The artist makes incredible handmade quilts inspired by the feeling of being overwhelmed.

Artist Justin Chance’s reverence for writing is evident. Through double entendre and other jeu de mots, he develops titles that carefully amuse his audiences — his ecstatic charm nearly puckish in its ability to complicate as it elucidates. For his first solo exhibition at Tara Downs gallery in New York, he began with the title, Live, a play on the homonym /liv/ the verb and /laiv/ the adjective, eliciting a dual meaning — both aliveness and its eventual mortality, and the immediacy of the moment — existence and instance. While the works in the show span two calendars commemorating the twin towers (along with a third calendar created by Chance including dates of personal loss for the artist) and an image of the late Jenni Crain, a close friend of the artist who passed in 2021, much of the exhibition’s focus is a series of quilts, each evoking a state or concept related to being overloaded and overwhelmed. Quilts like Green Screen (2022–23) and Black Box (2023) are handspun effigies of media culture, signaling intrinsic transmutation and postmortem surveillance. Other titles, like Depression (2022) and Aloha Sadness (2022-23) point with a waggish finesse to melancholia and desperate isolation. Both overtly and covertly, the exhibition examines loss — of people, of place, of time, of image.


“Green Screen” (2023).


“Textbook” (2022-2023).


“Aloha Sadness” (2022-2023).


“Depression” (2022).





Chance uses a wet felting method to make a surface from scratch by soaping, stretching, and then rolling wool with bamboo mats. He then builds the quilt’s design by adding tufts of raw wool piece by piece by poking fibers into place with a hooked felting needle. The additive process allows him to mix hues and develop tones and shadows, building them into vibrant compositions. Lastly, he adds a top layer of hand-dyed silk organza and a back layer of cotton, all sewn together to embed the felted layer and partially obscure its content, sometimes burning small holes into the completed quilts. Stained, speckled, and ribbed by stitched lines, the multilayer suzanis lay flat on the wall, displaying their irregular proportions and distinctive birthmarks. They exist in anachronistic tension as freshly made relics, rewarding the viewer who takes the time to examine their multiplicity.

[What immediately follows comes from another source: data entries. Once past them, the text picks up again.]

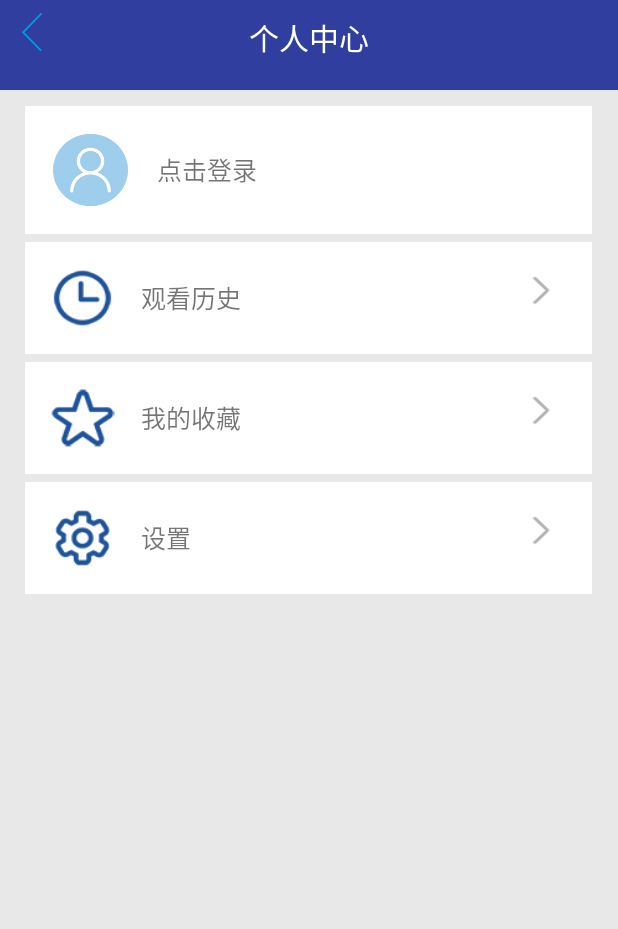
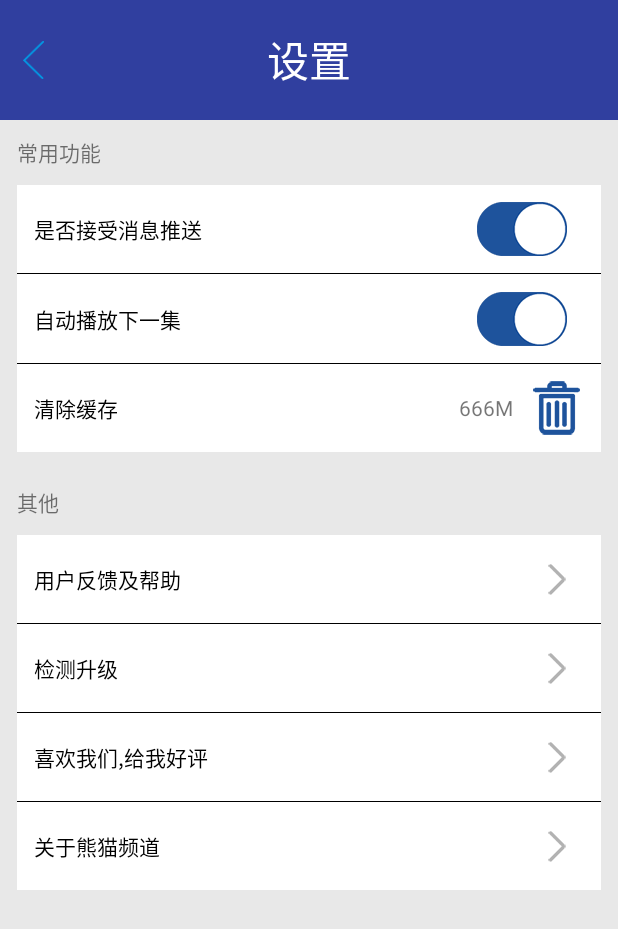
Before and after one commit to wenyuhang/Pandas, an Android app: the screen it shows after launch (PersonalCenterActivity before the commit, SetActivity after it), after a tap on "设置", on a phone screen of 412 x 824 dp. Shown: the top 929 px of the screen. Run offline under Robolectric (Android 15) with nearby library versions, the phone set to English and light mode, and no system bars; our stand-ins replace ButterKnife.

Commit message:
李琰第一次提交

```diff
--- a/app/src/main/AndroidManifest.xml
+++ b/app/src/main/AndroidManifest.xml
@@ -20,7 +20,8 @@
         </activity>
         <activity android:name=".personal.LoginActivity" />
         <activity android:name=".personal.RegisterActivity" />
-        <activity android:name=".personal.ForgetActivity"></activity>
+        <activity android:name=".personal.ForgetActivity" />
+        <activity android:name=".personal.SetActivity"></activity>
     </application>
 
 </manifest>
--- a/app/src/main/java/com/example/pandas/personal/PersonalCenterActivity.java
+++ b/app/src/main/java/com/example/pandas/personal/PersonalCenterActivity.java
@@ -54,6 +54,7 @@ public class PersonalCenterActivity extends BaseActivity {
             case R.id.personalCenter_Collection:
                 break;
             case R.id.personalCenter_set:
+                startActivity(new Intent(PersonalCenterActivity.this,SetActivity.class));
                 break;
             case R.id.activity_personal_center:
                 break;
--- /dev/null
+++ b/app/src/main/java/com/example/pandas/personal/SetActivity.java
@@ -0,0 +1,143 @@
+package com.example.pandas.personal;
+
+import android.app.Dialog;
+import android.view.View;
+import android.widget.ImageButton;
+import android.widget.ImageView;
+import android.widget.LinearLayout;
+import android.widget.RelativeLayout;
+import android.widget.TextView;
+import android.widget.Toast;
+
+import com.example.pandas.R;
+import com.example.pandas.base.BaseActivity;
+
+import butterknife.Bind;
+import butterknife.OnClick;
+
+public class SetActivity extends BaseActivity {
+
+    @Bind(R.id.fanhui)
+    ImageButton fanhui;
+    @Bind(R.id.pe_set_push_view1)
+    ImageView peSetPushView1;
+    @Bind(R.id.pe_set_push_view2)
+    ImageView peSetPushView2;
+    @Bind(R.id.pe_set_play_view1)
+    ImageView peSetPlayView1;
+    @Bind(R.id.pe_set_play_view2)
+    ImageView peSetPlayView2;
+    @Bind(R.id.set_cache_size_tv)
+    TextView setCacheSizeTv;
+    @Bind(R.id.personal_set_delete_cache_layout)
+    RelativeLayout personalSetDeleteCacheLayout;
+    @Bind(R.id.personal_set_fankui_layout)
+    RelativeLayout personalSetFankuiLayout;
+    @Bind(R.id.personal_set_udpate_layout)
+    RelativeLayout personalSetUdpateLayout;
+    @Bind(R.id.personal_set_ping_layout)
+    RelativeLayout personalSetPingLayout;
+    @Bind(R.id.personal_set_about_layout)
+    RelativeLayout personalSetAboutLayout;
+    @Bind(R.id.activity_set)
+    LinearLayout activitySet;
+
+    @Override
+    public int getLayoutId() {
+        return R.layout.activity_set;
+    }
+
+    @Override
+    public void initview() {
+
+    }
+
+    @OnClick({R.id.fanhui, R.id.pe_set_push_view1, R.id.pe_set_push_view2, R.id.pe_set_play_view1, R.id.pe_set_play_view2, R.id.personal_set_delete_cache_layout, R.id.personal_set_fankui_layout, R.id.personal_set_udpate_layout, R.id.personal_set_ping_layout, R.id.personal_set_about_layout})
+    public void onViewClicked(View view) {
+        switch (view.getId()) {
+            case R.id.fanhui:
+                break;
+            case R.id.pe_set_push_view1:
+                peSetPushView1.setVisibility(View.GONE);
+                peSetPushView2.setVisibility(View.VISIBLE);
+                break;
+            case R.id.pe_set_push_view2:
+                peSetPushView2.setVisibility(View.GONE);
+                peSetPushView1.setVisibility(View.VISIBLE);
+                break;
+            case R.id.pe_set_play_view1:
+                peSetPlayView1.setVisibility(View.GONE);
+                peSetPlayView2.setVisibility(View.VISIBLE);
+                break;
+            case R.id.pe_set_play_view2:
+                peSetPlayView2.setVisibility(View.GONE);
+                peSetPlayView1.setVisibility(View.VISIBLE);
+                break;
+            case R.id.personal_set_delete_cache_layout:
+
+                final Dialog dialog = new Dialog(this);
+                dialog.setContentView(R.layout.dialog);
+                dialog.show();
+                dialog.findViewById(R.id.quxiao).setOnClickListener(new View.OnClickListener() {
+                    @Override
+                    public void onClick(View v) {
+                        dialog.cancel();
+                    }
+                });
+                dialog.findViewById(R.id.queding).setOnClickListener(new View.OnClickListener() {
+                    @Override
+                    public void onClick(View v) {
+                        Toast.makeText(SetActivity.this, "清除成功", Toast.LENGTH_SHORT).show();
+                        dialog.cancel();
+                    }
+                });
+                break;
+            case R.id.personal_set_fankui_layout:
+                break;
+            case R.id.personal_set_udpate_layout:
+                break;
+            case R.id.personal_set_ping_layout:
+                break;
+            case R.id.personal_set_about_layout:
+                break;
+        }
+    }
+
+//    @OnClick({R.id.fanhui, pe_set_push_view1, R.id.pe_set_push_view2, R.id.pe_set_play_view1, R.id.pe_set_play_view2, R.id.set_cache_size_tv, R.id.personal_set_delete_cache_layout, R.id.personal_set_fankui_layout, R.id.personal_set_udpate_layout, R.id.personal_set_ping_layout, R.id.personal_set_about_layout})
+//    public void onViewClicked(View view) {
+//        switch (view.getId()) {
+//            case R.id.fanhui:
+//                finish();
+//                break;
+//            case pe_set_push_view1:
+//                Toast.makeText(SetActivity.this, "66", Toast.LENGTH_SHORT).show();
+//                peSetPushView1.setVisibility(View.VISIBLE);
+//                peSetPushView2.setVisibility(View.GONE);
+//                break;
+//            case R.id.pe_set_push_view2:
+//                peSetPushView1.setVisibility(View.GONE);
+//                peSetPushView2.setVisibility(View.VISIBLE);
+//                break;
+//            case R.id.pe_set_play_view1:
+//                peSetPushView1.setVisibility(View.VISIBLE);
+//                peSetPushView2.setVisibility(View.GONE);
+//                break;
+//            case R.id.pe_set_play_view2:
+//                peSetPushView1.setVisibility(View.GONE);
+//                peSetPushView2.setVisibility(View.VISIBLE);
+//                break;
+//            case R.id.set_cache_size_tv:
+//                break;
+//            case R.id.personal_set_delete_cache_layout:
+//                break;
+//            case R.id.personal_set_fankui_layout:
+//                break;
+//            case R.id.personal_set_udpate_layout:
+//                break;
+//            case R.id.personal_set_ping_layout:
+//                break;
+//            case R.id.personal_set_about_layout:
+//                break;
+//        }
+//    }
+}
--- /dev/null
+++ b/app/src/main/res/layout/activity_set.xml
@@ -0,0 +1,274 @@
+<?xml version="1.0" encoding="utf-8"?>
+<LinearLayout xmlns:android="http://schemas.android.com/apk/res/android"
+    xmlns:tools="http://schemas.android.com/tools"
+    android:id="@+id/activity_set"
+    android:layout_width="match_parent"
+    android:layout_height="match_parent"
+    android:orientation="vertical"
+    android:background="@color/colorGray"
+    tools:context="com.example.pandas.personal.SetActivity">
+
+
+    <RelativeLayout
+        android:background="@color/colorPrimaryDark"
+        android:layout_width="match_parent"
+        android:layout_height="80dp">
+        <ImageButton
+            android:layout_centerVertical="true"
+            android:id="@+id/fanhui"
+            android:layout_width="@dimen/x80"
+            android:layout_height="@dimen/y80"
+            android:background="@mipmap/fenlei_fanhui"
+            />
+        <TextView
+            android:layout_width="match_parent"
+            android:layout_height="80dp"
+            android:gravity="center"
+            android:textSize="@dimen/x50"
+            android:textColor="#ffffff"
+            android:text="@string/set"
+            />
+
+    </RelativeLayout>
+
+
+    <TextView
+        android:layout_width="match_parent"
+        android:layout_height="wrap_content"
+        android:layout_marginLeft="@dimen/x20"
+        android:layout_marginTop="@dimen/y20"
+        android:text="@string/set_general" />
+
+    <LinearLayout
+        android:layout_width="match_parent"
+        android:layout_height="wrap_content"
+        android:layout_margin="@dimen/x20"
+        android:background="@color/white"
+        android:orientation="vertical" >
+
+        <RelativeLayout
+            android:layout_width="match_parent"
+            android:layout_height="wrap_content"
+            android:padding="@dimen/x20" >
+
+            <TextView
+                android:layout_width="wrap_content"
+                android:layout_height="wrap_content"
+                android:layout_alignParentLeft="true"
+                android:layout_centerVertical="true"
+                android:text="@string/set_push"
+                android:textColor="@color/black" />
+
+            <ImageView
+                android:id="@+id/pe_set_push_view1"
+                android:layout_width="wrap_content"
+                android:layout_height="wrap_content"
+                android:src="@mipmap/switch_close"
+                android:layout_centerVertical="true"
+                android:layout_alignParentRight="true"
+                android:layout_marginRight="@dimen/x20"
+                />
+            <ImageView
+                android:id="@+id/pe_set_push_view2"
+                android:layout_width="wrap_content"
+                android:layout_height="wrap_content"
+                android:src="@mipmap/switch_open"
+                android:layout_centerVertical="true"
+                android:layout_alignParentRight="true"
+                android:layout_marginRight="@dimen/x20"
+                />
+
+        </RelativeLayout>
+
+        <View
+            android:layout_width="match_parent"
+            android:layout_height="@dimen/x1"
+            android:background="@color/black" />
+
+        <RelativeLayout
+            android:layout_width="match_parent"
+            android:layout_height="wrap_content"
+            android:layout_marginTop="@dimen/x1"
+            android:padding="@dimen/x20" >
+
+            <TextView
+                android:layout_width="wrap_content"
+                android:layout_height="wrap_content"
+                android:layout_alignParentLeft="true"
+                android:layout_centerVertical="true"
+                android:text="@string/set_play_next"
+                android:textColor="@color/black" />
+
+            <ImageView
+            android:id="@+id/pe_set_play_view1"
+            android:layout_width="wrap_content"
+            android:layout_height="wrap_content"
+            android:src="@mipmap/switch_close"
+            android:layout_centerVertical="true"
+            android:layout_alignParentRight="true"
+            android:layout_marginRight="@dimen/x20">
+            </ImageView>
+            <ImageView
+                android:id="@+id/pe_set_play_view2"
+                android:layout_width="wrap_content"
+                android:layout_height="wrap_content"
+                android:src="@mipmap/switch_open"
+                android:layout_centerVertical="true"
+                android:layout_alignParentRight="true"
+                android:layout_marginRight="@dimen/x20"
+                />
+        </RelativeLayout>
+
+        <View
+            android:layout_width="match_parent"
+            android:layout_height="@dimen/x1"
+            android:background="@color/black" />
+
+        <RelativeLayout
+            android:id="@+id/personal_set_delete_cache_layout"
+            android:layout_width="match_parent"
+            android:layout_height="wrap_content"
+            android:padding="@dimen/x20" >
+
+            <TextView
+                android:layout_width="wrap_content"
+                android:layout_height="wrap_content"
+                android:layout_alignParentLeft="true"
+                android:layout_centerVertical="true"
+                android:text="@string/set_clear_cash"
+                android:textColor="@color/black" />
+
+            <TextView
+                android:id="@+id/set_cache_size_tv"
+                android:layout_width="wrap_content"
+                android:layout_height="wrap_content"
+                android:layout_alignParentRight="true"
+                android:layout_centerVertical="true"
+                android:drawablePadding="@dimen/x20"
+                android:text="666M"
+                android:drawableRight="@mipmap/personal_delete_img"
+                android:gravity="center"
+                />
+        </RelativeLayout>
+    </LinearLayout>
+
+    <TextView
+        android:layout_width="match_parent"
+        android:layout_height="wrap_content"
+        android:layout_marginLeft="@dimen/x20"
+        android:layout_marginTop="@dimen/x20"
+        android:text="@string/set_other" />
+
+    <LinearLayout
+        android:layout_width="match_parent"
+        android:layout_height="wrap_content"
+        android:layout_margin="@dimen/x20"
+        android:background="@color/white"
+        android:orientation="vertical" >
+
+        <RelativeLayout
+            android:id="@+id/personal_set_fankui_layout"
+            android:layout_width="match_parent"
+            android:layout_height="wrap_content"
+            android:padding="@dimen/x20" >
+
+            <TextView
+                android:layout_width="wrap_content"
+                android:layout_height="wrap_content"
+                android:layout_alignParentLeft="true"
+                android:layout_centerVertical="true"
+                android:text="@string/set_userbackandhelp"
+                android:textColor="@color/black" />
+
+            <TextView
+                android:layout_width="wrap_content"
+                android:layout_height="wrap_content"
+                android:layout_alignParentRight="true"
+                android:layout_centerVertical="true"
+                android:background="@mipmap/personal_enter_img" />
+        </RelativeLayout>
+
+        <View
+            android:layout_width="match_parent"
+            android:layout_height="@dimen/x1"
+            android:background="@color/black" />
+
+        <RelativeLayout
+            android:id="@+id/personal_set_udpate_layout"
+            android:layout_width="match_parent"
+            android:layout_height="wrap_content"
+            android:padding="@dimen/x20" >
+
+            <TextView
+                android:layout_width="wrap_content"
+                android:layout_height="wrap_content"
+                android:layout_alignParentLeft="true"
+                android:layout_centerVertical="true"
+                android:text="@string/set_check_update"
+                android:textColor="@color/black" />
+
+            <TextView
+                android:layout_width="wrap_content"
+                android:layout_height="wrap_content"
+                android:layout_alignParentRight="true"
+                android:layout_centerVertical="true"
+                android:background="@mipmap/personal_enter_img" />
+        </RelativeLayout>
+
+        <View
+            android:layout_width="match_parent"
+            android:layout_height="@dimen/x1"
+            android:background="@color/black" />
+
+        <RelativeLayout
+            android:id="@+id/personal_set_ping_layout"
+            android:layout_width="match_parent"
+            android:layout_height="wrap_content"
+            android:padding="@dimen/x20" >
+
+            <TextView
+                android:layout_width="wrap_content"
+                android:layout_height="wrap_content"
+                android:layout_alignParentLeft="true"
+                android:layout_centerVertical="true"
+                android:text="@string/set_great"
+                android:textColor="@color/black" />
+
+            <TextView
+                android:layout_width="wrap_content"
+                android:layout_height="wrap_content"
+                android:layout_alignParentRight="true"
+                android:layout_centerVertical="true"
+                android:background="@mipmap/personal_enter_img" />
+        </RelativeLayout>
+
+        <View
+            android:layout_width="match_parent"
+            android:layout_height="@dimen/x1"
+            android:background="@color/black" />
+
+        <RelativeLayout
+            android:id="@+id/personal_set_about_layout"
+            android:layout_width="match_parent"
+            android:layout_height="wrap_content"
+            android:padding="@dimen/x20" >
+
+            <TextView
+                android:layout_width="wrap_content"
+                android:layout_height="wrap_content"
+                android:layout_alignParentLeft="true"
+                android:layout_centerVertical="true"
+                android:text="@string/set_about_panda"
+                android:textColor="@color/black" />
+
+            <TextView
+                android:layout_width="wrap_content"
+                android:layout_height="wrap_content"
+                android:layout_alignParentRight="true"
+                android:layout_centerVertical="true"
+                android:background="@mipmap/personal_enter_img" />
+        </RelativeLayout>
+    </LinearLayout>
+
+
+</LinearLayout>
--- a/app/src/main/res/values/strings.xml
+++ b/app/src/main/res/values/strings.xml
@@ -20,8 +20,6 @@
     <string name="panda_live">熊猫直播</string>
 
 
-
-
     <!--忘记密码-->
     <string name="forget_pasword">忘记密码</string>
     <string name="forget_found_pswd">找回密码</string>
@@ -32,4 +30,44 @@
     <string name="forget_set_newpaswd_hint">请设置新密码</string>
     <string name="forget_image_yanzhengma">图形验证码</string>
     <string name="regist_yanzhengma">获取验证码</string>
+
+
+
+    <!--设置-->
+    <string name="quxiao">取消</string>
+    <string name="queding">确定</string>
+    <string name="set">设置</string>
+    <string name="set_general">常用功能</string>
+    <string name="set_push">是否接受消息推送</string>
+    <string name="set_play_next">自动播放下一集</string>
+    <string name="set_clear_cash">清除缓存</string>
+    <string name="set_other">其他</string>
+    <string name="set_userbackandhelp">用户反馈及帮助</string>
+    <string name="set_language">语言</string>
+    <string name="set_language_chinese">简体中文</string>
+    <string name="set_language_english">English</string>
+    <string name="set_language_system">系统</string>
+    <string name="set_check_update">检测升级</string>
+    <string name="set_check_newversion">已检测到新版本，是否升级？</string>
+    <string name="set_confirm_clear_cache">确认清除缓存吗?</string>
+    <string name="set_push_tips">推送提示</string>
+    <string name="set_is_open_push">是否开启推送？</string>
+    <string name="set_great">喜欢我们,给我好评</string>
+    <string name="set_about_panda">关于熊猫频道</string>
+    <string name="set_back_title">用户反馈</string>
+    <string name="set_back_myquestion">遇到的问题</string>
+    <string name="set_back_commonquestion">常见问题</string>
+    <string name="set_back_email">请输入您的邮箱，方便我们及时给您回复</string>
+    <string name="set_back_commit">提交</string>
+    <string name="set_back_liulan">请留下您的宝贵意见</string>
+    <string name="set_back_question1">功能异常</string>
+    <string name="set_back_question2">内容问题</string>
+    <string name="set_back_question3">界面优化</string>
+    <string name="set_back_question4">视频播放</string>
+    <string name="set_back_question5">显示异常</string>
+    <string name="set_back_question6">其他建议</string>
+    <string name="set_about_version">熊猫频道V1.0.0</string>
+    <string name="set_about_content">熊猫频道以24小时直播中国名山大川、自然风光以及熊猫、金丝猴等世界珍稀动物为特色，以CCTV电视节目资源为基础，旨在打造一个传播中国声音、讲好中国故事、展示中国文化独特魅力的中国频道，充分满足海外华人以及喜爱中国文化的外国人的需求，最终建成以视频为特色的中国互联网大百科。现阶段主要开设有《熊猫观察》、《熊猫直播》、《直播中国》、《熊猫文化》等特色栏目。</string>
+
+    <!-- 修改昵称、头像 -->
 </resources>
```
Also changed, not shown: app/src/main/java/com/example/pandas/personal/RegisterActivity.java (+14 -7 lines), app/src/main/java/com/example/pandas/personal/forgetActivity.java (+14 -7 lines), app/src/main/res/layout/activity_forget.xml (+24 -0 lines), app/src/main/res/layout/activity_register.xml (+3 -6 lines), app/src/main/res/layout/dialog.xml (added, +41 -0 lines), app/src/main/res/mipmap-hdpi/personal_delete_img.png (added), app/src/main/res/mipmap-hdpi/switch_close.png (added), app/src/main/res/mipmap-hdpi/switch_open.png (added).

“Black Box” (2023).


“Violence” (2022-2023).


“A Good Man Is Hard To Find” (2022).



Justin Chance photographed at his studio, Brooklyn, New York. April 2023.


Main image: Coverall by CDLP x JWAN YOSEF. Above: Pants by LOEWE.



This story is printed in GAYLETTER issue 18.